**WHAT THE TASK ASKS:**
Set the material down again exactly, line by line, skipping each picture.

**EXTRACTED MATERIAL:**

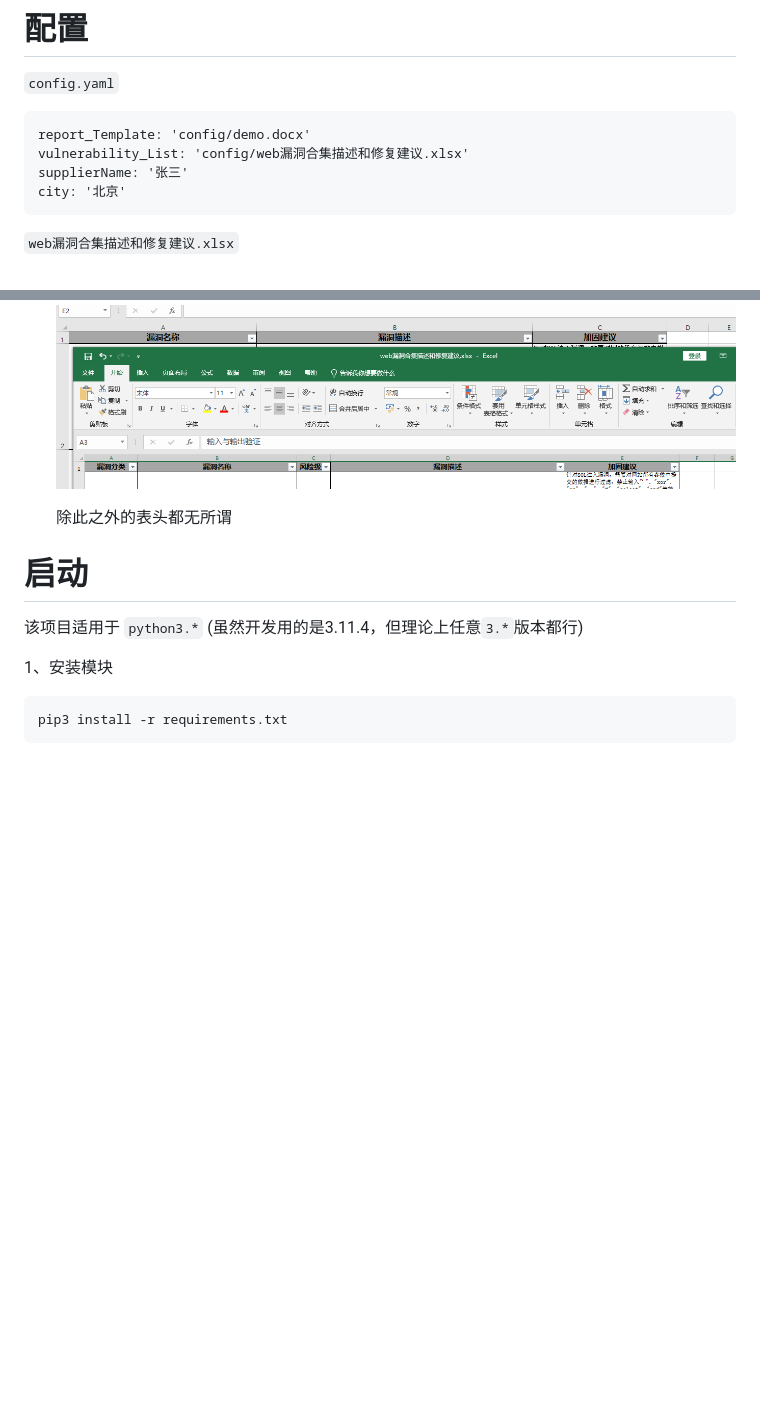
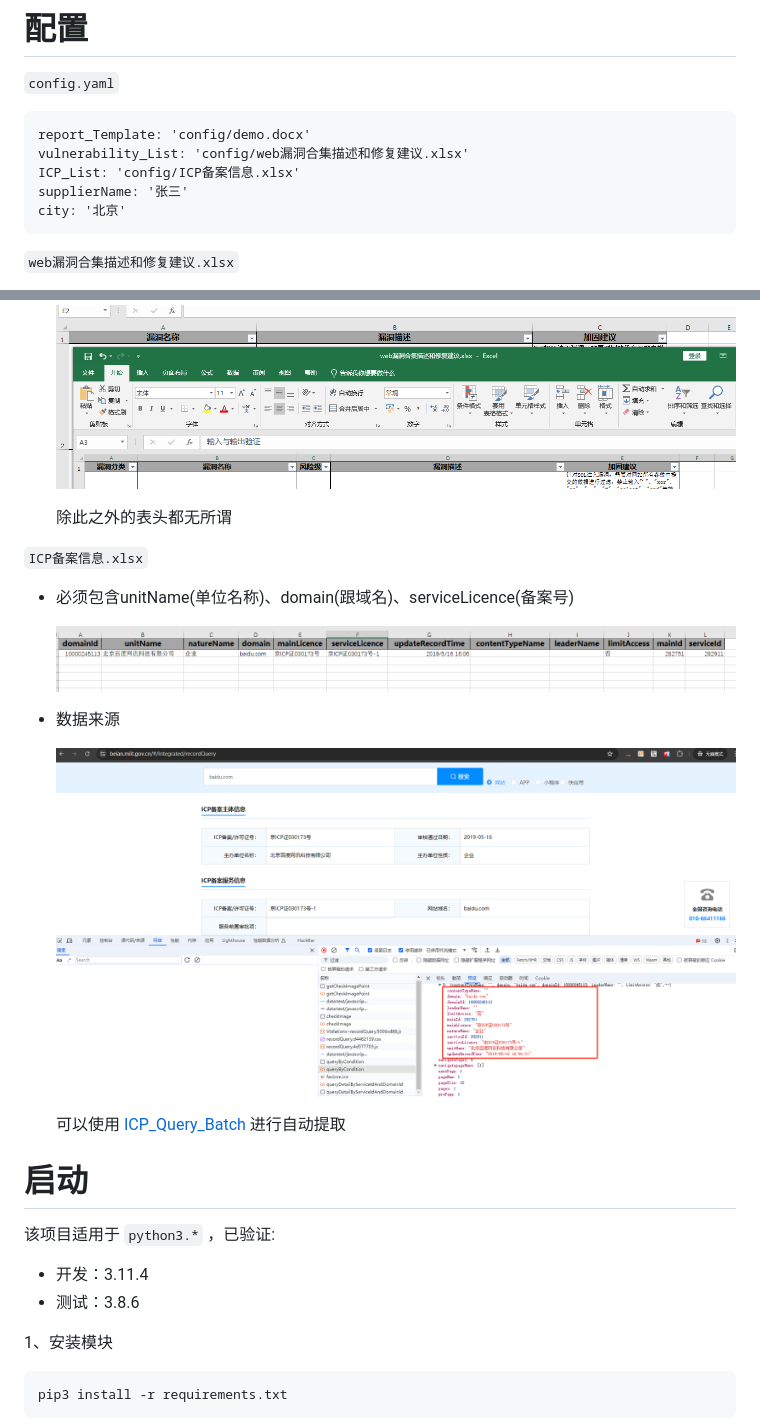
Before and after one commit to s1g0day/ReportGenX, a Markdown page: README.md, 2 parts joined by grey strips. Drawn GitHub-style; pictures changed too: images/README/image-20240705170749367.png (added), images/README/image-20240705171031275.png (added); blank space fills up the shorter version.

````diff
--- a/README.md
+++ b/README.md
@@ -18,6 +18,7 @@
 ```
 report_Template: 'config/demo.docx'
 vulnerability_List: 'config/web漏洞合集描述和修复建议.xlsx'
+ICP_List: 'config/ICP备案信息.xlsx'
 supplierName: '张三'
 city: '北京'
 ```
@@ -28,9 +29,24 @@ city: '北京'
 
   除此之外的表头都无所谓
 
+`ICP备案信息.xlsx`
+
+- 必须包含unitName(单位名称)、domain(跟域名)、serviceLicence(备案号)
+
+  ![image-20240705170749367](images/README/image-20240705170749367.png)
+
+- 数据来源
+
+  ![image-20240705171031275](images/README/image-20240705171031275.png)
+
+  可以使用 [ICP_Query_Batch](https://github.com/s1g0day/ICP_Query_Batch) 进行自动提取
+
 # 启动
 
-该项目适用于 `python3.*` (虽然开发用的是3.11.4，但理论上任意`3.*`版本都行)
+该项目适用于 `python3.*` ，已验证:
+
+- 开发：3.11.4
+- 测试：3.8.6
 
 1、安装模块
 
````
Also changed, not shown: update.md (+6 -0 lines), 3 other files.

**ANSWER SECTION:**
Before and after one commit to s1g0day/ReportGenX, a Markdown page: README.md, 2 parts joined by grey strips. Drawn GitHub-style; pictures changed too: images/README/image-20240705170749367.png (added), images/README/image-20240705171031275.png (added); blank space fills up the shorter version.

````diff
--- a/README.md
+++ b/README.md
@@ -18,6 +18,7 @@
 ```
 report_Template: 'config/demo.docx'
 vulnerability_List: 'config/web漏洞合集描述和修复建议.xlsx'
+ICP_List: 'config/ICP备案信息.xlsx'
 supplierName: '张三'
 city: '北京'
 ```
@@ -28,9 +29,24 @@ city: '北京'
 
   除此之外的表头都无所谓
 
+`ICP备案信息.xlsx`
+
+- 必须包含unitName(单位名称)、domain(跟域名)、serviceLicence(备案号)
+
+  ![image-20240705170749367](images/README/image-20240705170749367.png)
+
+- 数据来源
+
+  ![image-20240705171031275](images/README/image-20240705171031275.png)
+
+  可以使用 [ICP_Query_Batch](https://github.com/s1g0day/ICP_Query_Batch) 进行自动提取
+
 # 启动
 
-该项目适用于 `python3.*` (虽然开发用的是3.11.4，但理论上任意`3.*`版本都行)
+该项目适用于 `python3.*` ，已验证:
+
+- 开发：3.11.4
+- 测试：3.8.6
 
 1、安装模块
 
````
Also changed, not shown: update.md (+6 -0 lines), 3 other files.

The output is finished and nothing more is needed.